### The records
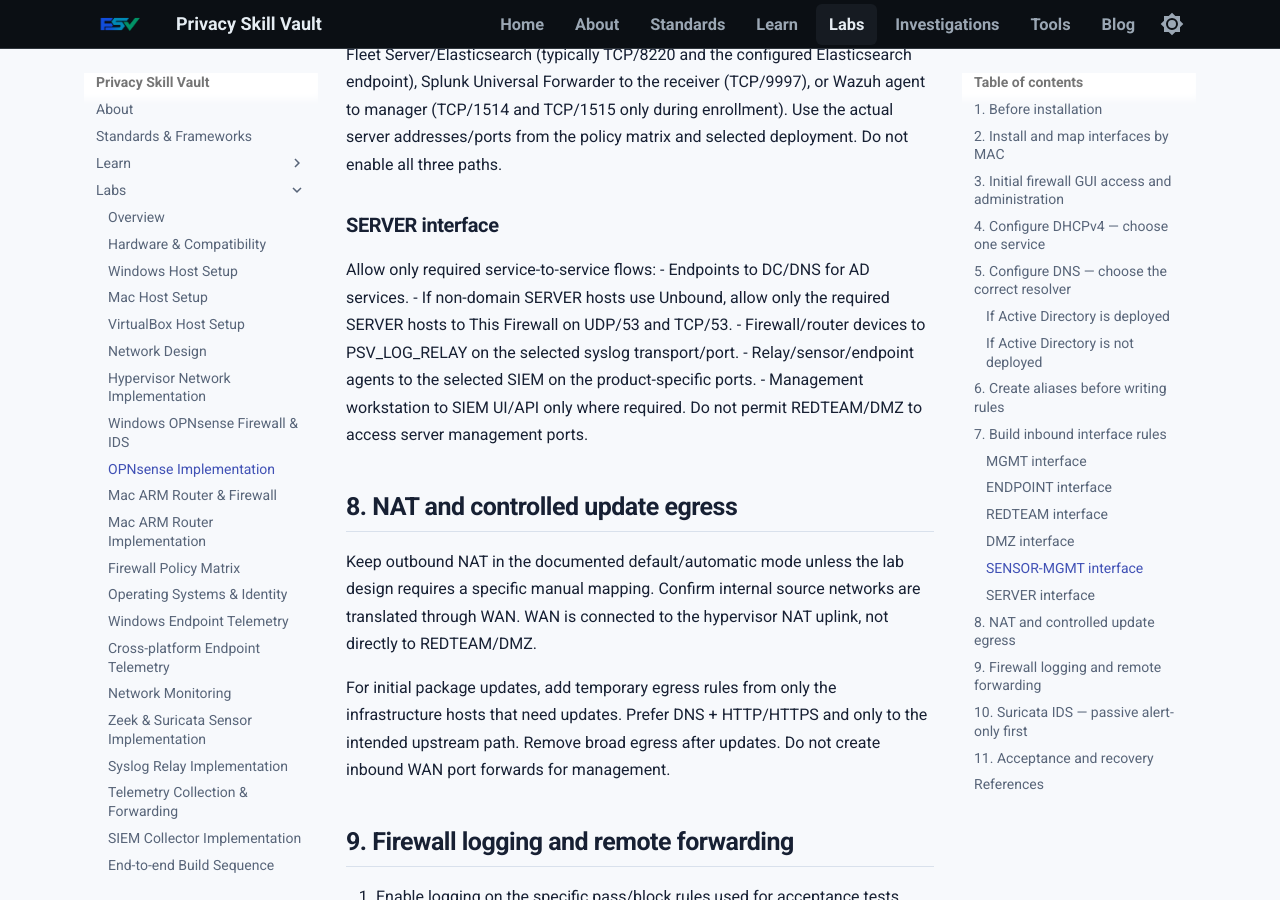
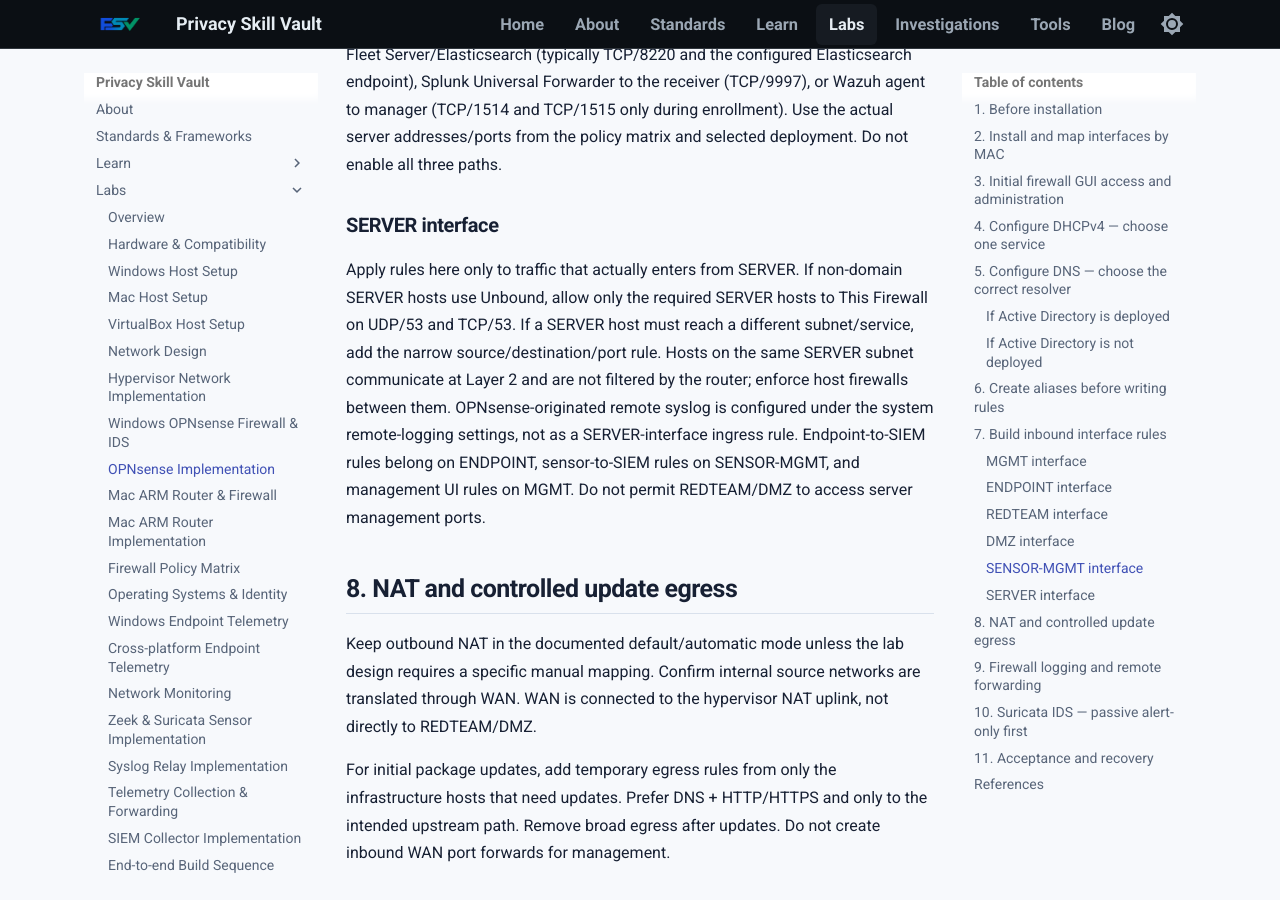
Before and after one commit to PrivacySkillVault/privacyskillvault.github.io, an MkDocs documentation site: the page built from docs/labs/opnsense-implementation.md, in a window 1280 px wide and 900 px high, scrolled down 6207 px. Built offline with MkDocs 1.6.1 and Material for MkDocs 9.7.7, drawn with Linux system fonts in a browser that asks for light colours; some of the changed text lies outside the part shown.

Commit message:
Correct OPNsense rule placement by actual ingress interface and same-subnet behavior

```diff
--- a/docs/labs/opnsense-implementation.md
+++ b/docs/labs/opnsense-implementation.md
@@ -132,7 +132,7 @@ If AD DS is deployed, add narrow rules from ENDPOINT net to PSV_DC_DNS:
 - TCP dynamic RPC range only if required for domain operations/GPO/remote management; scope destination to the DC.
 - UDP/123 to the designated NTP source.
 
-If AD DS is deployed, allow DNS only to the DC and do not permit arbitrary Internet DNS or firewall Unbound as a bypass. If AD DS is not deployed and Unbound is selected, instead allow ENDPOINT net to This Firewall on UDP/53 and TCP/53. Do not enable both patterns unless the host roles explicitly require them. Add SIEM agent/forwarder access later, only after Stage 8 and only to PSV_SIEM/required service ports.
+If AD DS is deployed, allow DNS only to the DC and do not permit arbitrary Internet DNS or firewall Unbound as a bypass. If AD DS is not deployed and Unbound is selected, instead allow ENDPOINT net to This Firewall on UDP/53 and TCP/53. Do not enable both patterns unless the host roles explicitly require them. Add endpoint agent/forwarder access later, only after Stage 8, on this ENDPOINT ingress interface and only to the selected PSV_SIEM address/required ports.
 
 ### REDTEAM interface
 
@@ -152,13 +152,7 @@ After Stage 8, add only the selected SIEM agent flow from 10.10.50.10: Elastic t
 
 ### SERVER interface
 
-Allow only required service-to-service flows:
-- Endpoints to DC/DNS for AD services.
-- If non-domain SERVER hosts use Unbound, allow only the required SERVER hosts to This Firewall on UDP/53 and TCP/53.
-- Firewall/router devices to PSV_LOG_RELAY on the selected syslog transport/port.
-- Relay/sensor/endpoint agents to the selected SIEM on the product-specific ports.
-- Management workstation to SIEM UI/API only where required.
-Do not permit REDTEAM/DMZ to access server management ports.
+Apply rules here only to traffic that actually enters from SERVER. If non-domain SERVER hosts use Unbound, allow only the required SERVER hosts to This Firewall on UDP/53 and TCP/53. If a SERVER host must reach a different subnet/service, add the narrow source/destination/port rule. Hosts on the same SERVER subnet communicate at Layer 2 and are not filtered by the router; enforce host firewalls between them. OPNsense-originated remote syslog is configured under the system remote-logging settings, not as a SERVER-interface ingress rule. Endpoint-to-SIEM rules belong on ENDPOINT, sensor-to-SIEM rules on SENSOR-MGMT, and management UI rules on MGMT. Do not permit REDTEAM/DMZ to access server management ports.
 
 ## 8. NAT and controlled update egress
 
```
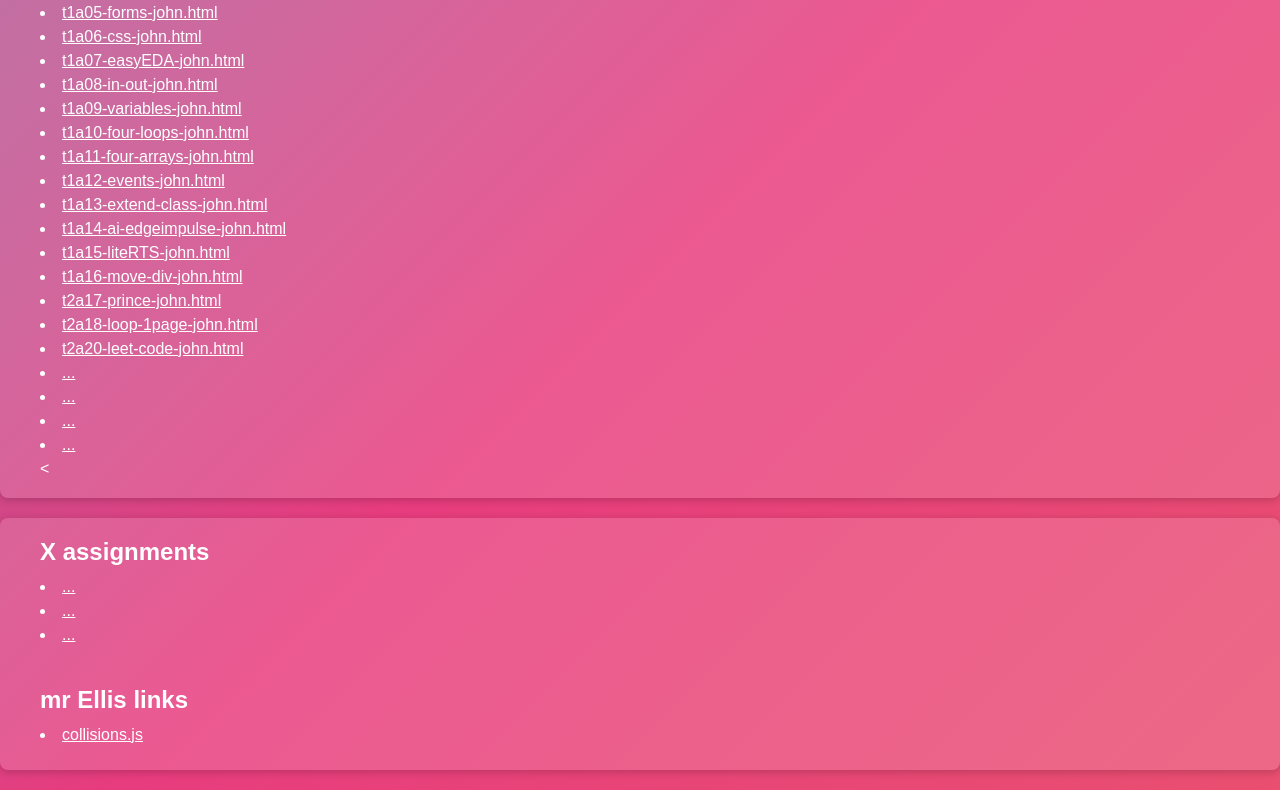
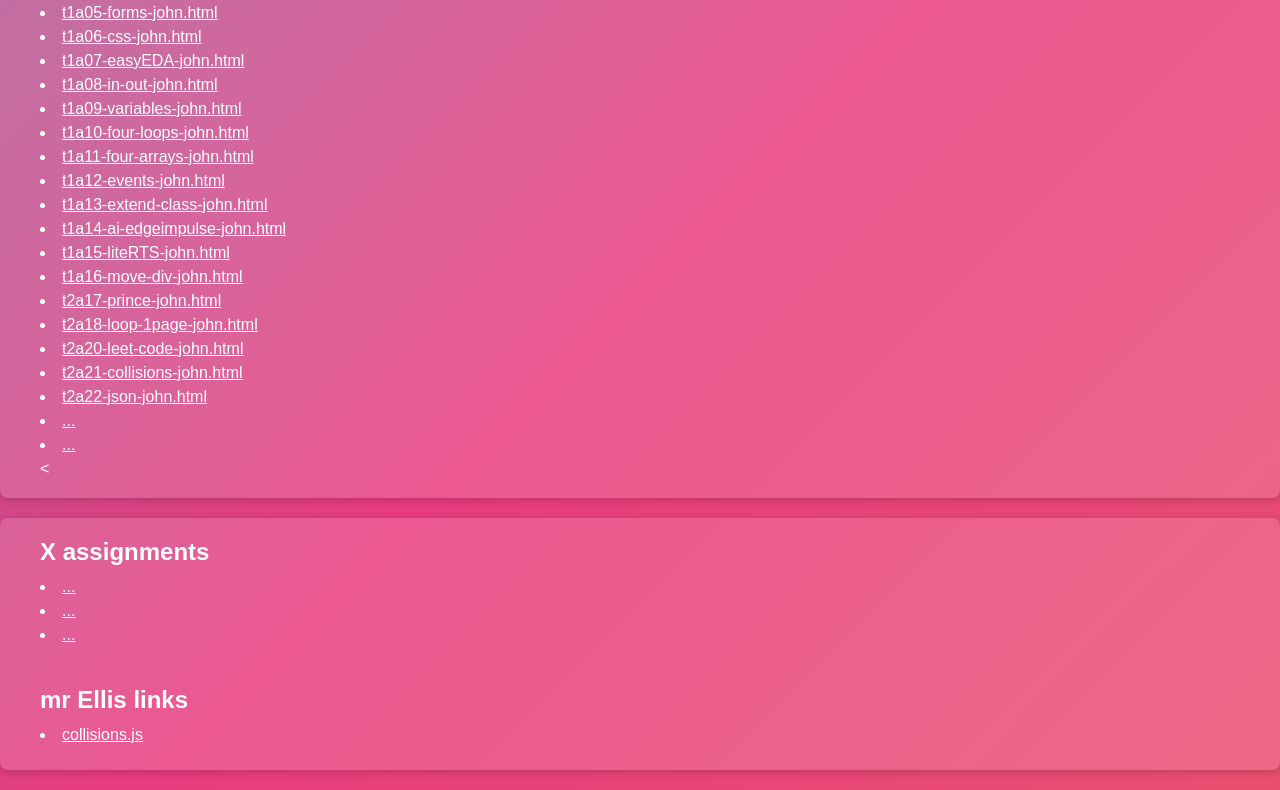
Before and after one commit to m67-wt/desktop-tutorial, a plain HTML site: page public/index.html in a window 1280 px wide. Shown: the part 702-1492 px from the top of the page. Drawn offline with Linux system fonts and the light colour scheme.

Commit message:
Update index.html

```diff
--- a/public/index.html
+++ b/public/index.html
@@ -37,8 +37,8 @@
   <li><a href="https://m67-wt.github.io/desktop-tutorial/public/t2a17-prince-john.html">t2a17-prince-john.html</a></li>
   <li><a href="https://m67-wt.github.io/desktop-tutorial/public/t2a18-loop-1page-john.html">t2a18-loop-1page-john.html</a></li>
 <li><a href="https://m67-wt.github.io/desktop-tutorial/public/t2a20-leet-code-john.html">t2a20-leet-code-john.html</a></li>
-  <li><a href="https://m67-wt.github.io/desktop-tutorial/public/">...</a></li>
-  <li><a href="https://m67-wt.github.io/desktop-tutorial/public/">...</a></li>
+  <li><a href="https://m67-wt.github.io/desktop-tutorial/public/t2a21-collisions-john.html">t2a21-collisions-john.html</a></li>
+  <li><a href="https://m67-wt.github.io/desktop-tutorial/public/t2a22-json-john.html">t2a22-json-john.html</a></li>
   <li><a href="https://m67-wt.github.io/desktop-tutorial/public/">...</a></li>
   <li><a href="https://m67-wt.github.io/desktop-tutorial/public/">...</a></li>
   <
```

### What you should do
The data is to be returned exactly as it stands, pictures aside.

### Answer section
Before and after one commit to PrivacySkillVault/privacyskillvault.github.io, an MkDocs documentation site: the page built from docs/labs/opnsense-implementation.md, in a window 1280 px wide and 900 px high, scrolled down 6207 px. Built offline with MkDocs 1.6.1 and Material for MkDocs 9.7.7, drawn with Linux system fonts in a browser that asks for light colours; some of the changed text lies outside the part shown.

Commit message:
Correct OPNsense rule placement by actual ingress interface and same-subnet behavior

```diff
--- a/docs/labs/opnsense-implementation.md
+++ b/docs/labs/opnsense-implementation.md
@@ -132,7 +132,7 @@ If AD DS is deployed, add narrow rules from ENDPOINT net to PSV_DC_DNS:
 - TCP dynamic RPC range only if required for domain operations/GPO/remote management; scope destination to the DC.
 - UDP/123 to the designated NTP source.
 
-If AD DS is deployed, allow DNS only to the DC and do not permit arbitrary Internet DNS or firewall Unbound as a bypass. If AD DS is not deployed and Unbound is selected, instead allow ENDPOINT net to This Firewall on UDP/53 and TCP/53. Do not enable both patterns unless the host roles explicitly require them. Add SIEM agent/forwarder access later, only after Stage 8 and only to PSV_SIEM/required service ports.
+If AD DS is deployed, allow DNS only to the DC and do not permit arbitrary Internet DNS or firewall Unbound as a bypass. If AD DS is not deployed and Unbound is selected, instead allow ENDPOINT net to This Firewall on UDP/53 and TCP/53. Do not enable both patterns unless the host roles explicitly require them. Add endpoint agent/forwarder access later, only after Stage 8, on this ENDPOINT ingress interface and only to the selected PSV_SIEM address/required ports.
 
 ### REDTEAM interface
 
@@ -152,13 +152,7 @@ After Stage 8, add only the selected SIEM agent flow from 10.10.50.10: Elastic t
 
 ### SERVER interface
 
-Allow only required service-to-service flows:
-- Endpoints to DC/DNS for AD services.
-- If non-domain SERVER hosts use Unbound, allow only the required SERVER hosts to This Firewall on UDP/53 and TCP/53.
-- Firewall/router devices to PSV_LOG_RELAY on the selected syslog transport/port.
-- Relay/sensor/endpoint agents to the selected SIEM on the product-specific ports.
-- Management workstation to SIEM UI/API only where required.
-Do not permit REDTEAM/DMZ to access server management ports.
+Apply rules here only to traffic that actually enters from SERVER. If non-domain SERVER hosts use Unbound, allow only the required SERVER hosts to This Firewall on UDP/53 and TCP/53. If a SERVER host must reach a different subnet/service, add the narrow source/destination/port rule. Hosts on the same SERVER subnet communicate at Layer 2 and are not filtered by the router; enforce host firewalls between them. OPNsense-originated remote syslog is configured under the system remote-logging settings, not as a SERVER-interface ingress rule. Endpoint-to-SIEM rules belong on ENDPOINT, sensor-to-SIEM rules on SENSOR-MGMT, and management UI rules on MGMT. Do not permit REDTEAM/DMZ to access server management ports.
 
 ## 8. NAT and controlled update egress
 
```
Before and after one commit to m67-wt/desktop-tutorial, a plain HTML site: page public/index.html in a window 1280 px wide. Shown: the part 702-1492 px from the top of the page. Drawn offline with Linux system fonts and the light colour scheme.

Commit message:
Update index.html

```diff
--- a/public/index.html
+++ b/public/index.html
@@ -37,8 +37,8 @@
   <li><a href="https://m67-wt.github.io/desktop-tutorial/public/t2a17-prince-john.html">t2a17-prince-john.html</a></li>
   <li><a href="https://m67-wt.github.io/desktop-tutorial/public/t2a18-loop-1page-john.html">t2a18-loop-1page-john.html</a></li>
 <li><a href="https://m67-wt.github.io/desktop-tutorial/public/t2a20-leet-code-john.html">t2a20-leet-code-john.html</a></li>
-  <li><a href="https://m67-wt.github.io/desktop-tutorial/public/">...</a></li>
-  <li><a href="https://m67-wt.github.io/desktop-tutorial/public/">...</a></li>
+  <li><a href="https://m67-wt.github.io/desktop-tutorial/public/t2a21-collisions-john.html">t2a21-collisions-john.html</a></li>
+  <li><a href="https://m67-wt.github.io/desktop-tutorial/public/t2a22-json-john.html">t2a22-json-john.html</a></li>
   <li><a href="https://m67-wt.github.io/desktop-tutorial/public/">...</a></li>
   <li><a href="https://m67-wt.github.io/desktop-tutorial/public/">...</a></li>
   <
```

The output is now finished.